This is not my attempt to explain the health care situation in our country because honestly I have not taken the time I need to understand what is going on. What I do know is that it doesn't seem to be working that well as is and that there are a lot of people that don't have health insurance or access to health care due to its cost. Of course there are as many opinions about this issue as there are potential solutions to the problems and like other major issues, politics play a part as well.

I heard on the news today that the federal deficit is growing as a result of a number of issues, one of them being rising costs of health care. The report went on to say that the federal government was not ruling out the possibility of raising taxes on the middle class in order to help cover the gap in the federal budget.

To be honest, I have no problem paying more of my hard-earned money in taxes if it will help provide health care for an individual or family who otherwise would not have access. I am blessed enough to have access to health care and it seems like if I can help someone get the care s/he needs then that is what Christ would expect me to do. I'm not sure I know which political party has the right answer to the health care question but I am pretty sure that regardless of your political affiliation, if you consider yourself a follower of Jesus you are called to serve all, even the "least of these".

August 1, 2009

The Tech Mask

Technology is great, I really enjoy it and embrace it. One of my few vices is having the latest gadget or gizmo. There has been a ton of buzz over the past few months about all of the social networking sites and technology that has become extremely popular...ala MySpace, Facebook, LinkedIn and more recently Twitter. And of course there are a variety of ways you can access these social networks from your pc to your phone not to mention all of the different applications that can help you manage your profiles on each of these sites, some even allowing you to update multiple social networks at once. I enjoy all of these though in the last 2 months or so Twitter has become my new favorite passing Facebook. I haven't used MySpace for some time now and I'm still getting use to LinkedIn but I digress.

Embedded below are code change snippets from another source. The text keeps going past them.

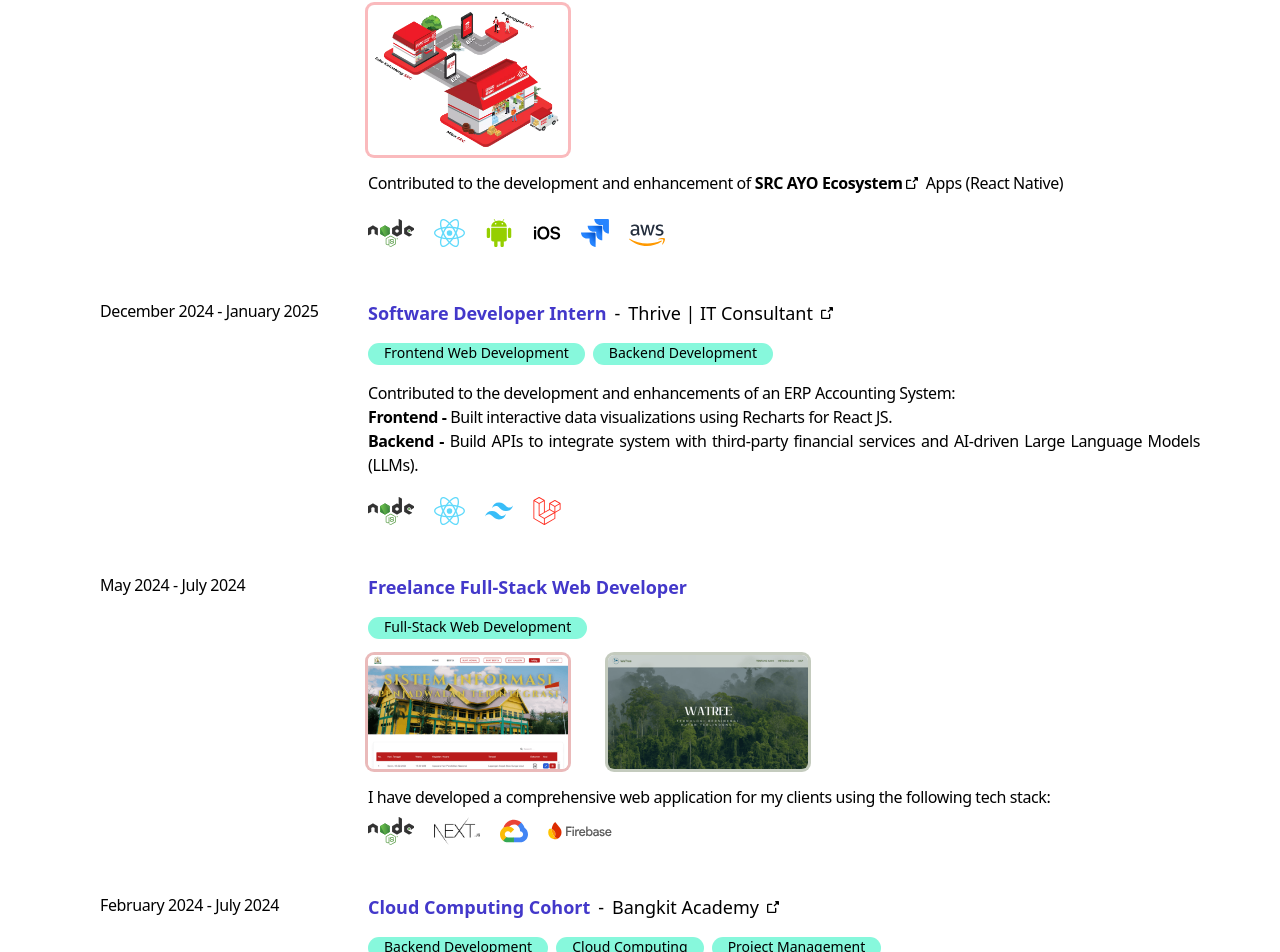
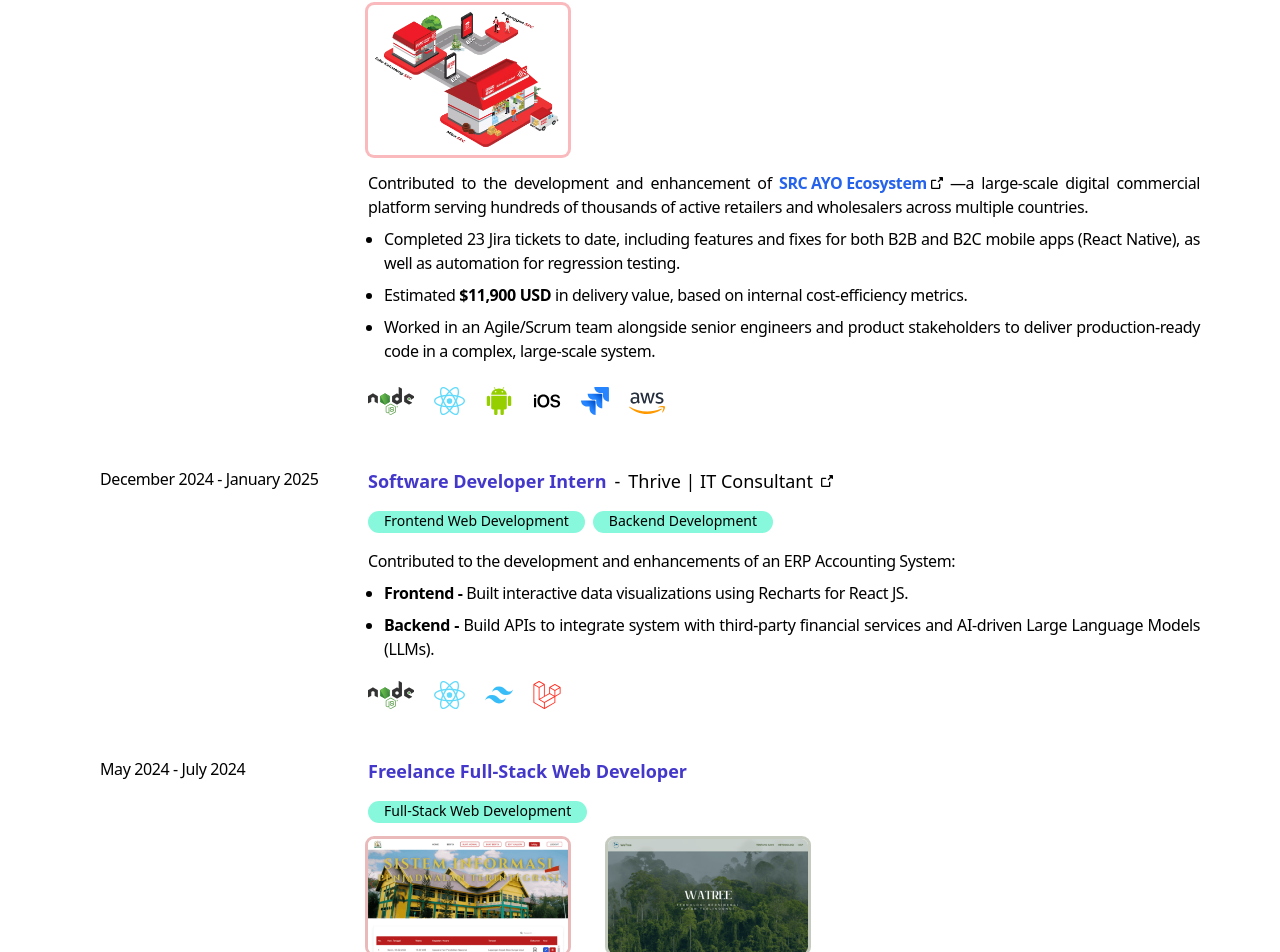
Before and after one commit to achmadaffandifauzan/portofolio, a React (Create React App) app: page / in a window 1280 px wide. Shown: the part 1873-2825 px from the top of the page. Built offline with nearby package versions, Linux system fonts and the light colour scheme.

Commit message:
update experience details

```diff
--- a/src/experiences/Sampoerna.js
+++ b/src/experiences/Sampoerna.js
@@ -42,18 +42,36 @@ const Sampoerna = () => {
           />
         </div>
         <div className="text-justify">
-          <div className="flex flex-row flex-wrap">
-            Contributed to the development and enhancement of
+          <div className="leading-6 mb-2">
+            Contributed to the development and enhancement of&nbsp;
             <a
               href="https://www.src.id/en/"
               target="_blank"
-              className="font-semibold flex flex-row flex-wrap"
+              className="font-semibold text-blue-600 inline-flex items-center"
             >
-              &nbsp;SRC AYO Ecosystem&nbsp;
-              <img src="/logo/new-window.svg" className="w-3" alt="" />
+              SRC AYO Ecosystem
+              <img src="/logo/new-window.svg" className="w-3 ml-1" alt="" />
             </a>
-            &nbsp; Apps (React Native)
+            &nbsp;—a large-scale digital commercial platform serving hundreds of
+            thousands of active retailers and wholesalers across multiple
+            countries.
           </div>
+          <ul className="flex flex-col gap-2 list-disc ms-4">
+            <li className="leading-6">
+              Completed 23 Jira tickets to date, including features and fixes
+              for both B2B and B2C mobile apps (React Native), as well as
+              automation for regression testing.
+            </li>
+            <li className="leading-6">
+              Estimated <span className="font-semibold">$11,900 USD</span> in
+              delivery value, based on internal cost-efficiency metrics.
+            </li>
+            <li className="leading-6">
+              Worked in an Agile/Scrum team alongside senior engineers and
+              product stakeholders to deliver production-ready code in a
+              complex, large-scale system.
+            </li>
+          </ul>
           <div className="flex flex-row max-sm:justify-center items-center flex-wrap gap-5 mt-5 mb-2 tracking-normal">
             <img src="/logo/nodejs-full.svg" className="h-7" alt="" />
             <img src="/logo/react.svg" className="h-7" alt="" />
--- a/src/experiences/Thrive.js
+++ b/src/experiences/Thrive.js
@@ -35,22 +35,22 @@ const Thrive = () => {
         </div>
         <div className="text-justify">
           <div>
-            <div>
+            <div className="mb-2">
               Contributed to the development and enhancements of an ERP
               Accounting System:
             </div>
-            <div>
-              <div>
+            <ul className="flex flex-col gap-2 list-disc ms-4">
+              <li className="leading-6">
                 <span className="font-semibold">Frontend - </span>
                 Built interactive data visualizations using Recharts for React
                 JS.
-              </div>
-              <div>
+              </li>
+              <li className="leading-6">
                 <span className="font-semibold">Backend - </span> Build APIs to
                 integrate system with third-party financial services and
                 AI-driven Large Language Models (LLMs).
-              </div>
-            </div>
+              </li>
+            </ul>
           </div>
           <div className="flex flex-row max-sm:justify-center flex-wrap gap-5 mt-5 mb-2 tracking-normal">
             <img
```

One of the things I have noticed recently with the combination of advancing technology and the rapid growth of online social networks is the ability they give to individuals to become self-proclaimed "experts". Now, I'm not saying these aren't actually experts, just that I've noticed everyone is an expert of something now. Technology is allowing us to determine our own field of expertise with one of, if not the main credential being the number of followers, friends or connections one has.

If we're not careful we can find ourselves wearing a mask or masks that technology makes possible for us to wear that will eventually fall off because it's not who we are. I'm guilty of this myself as a matter of fact, in my last post even. Technology has allowed me to be a movie critic, or at least wear the mask of one.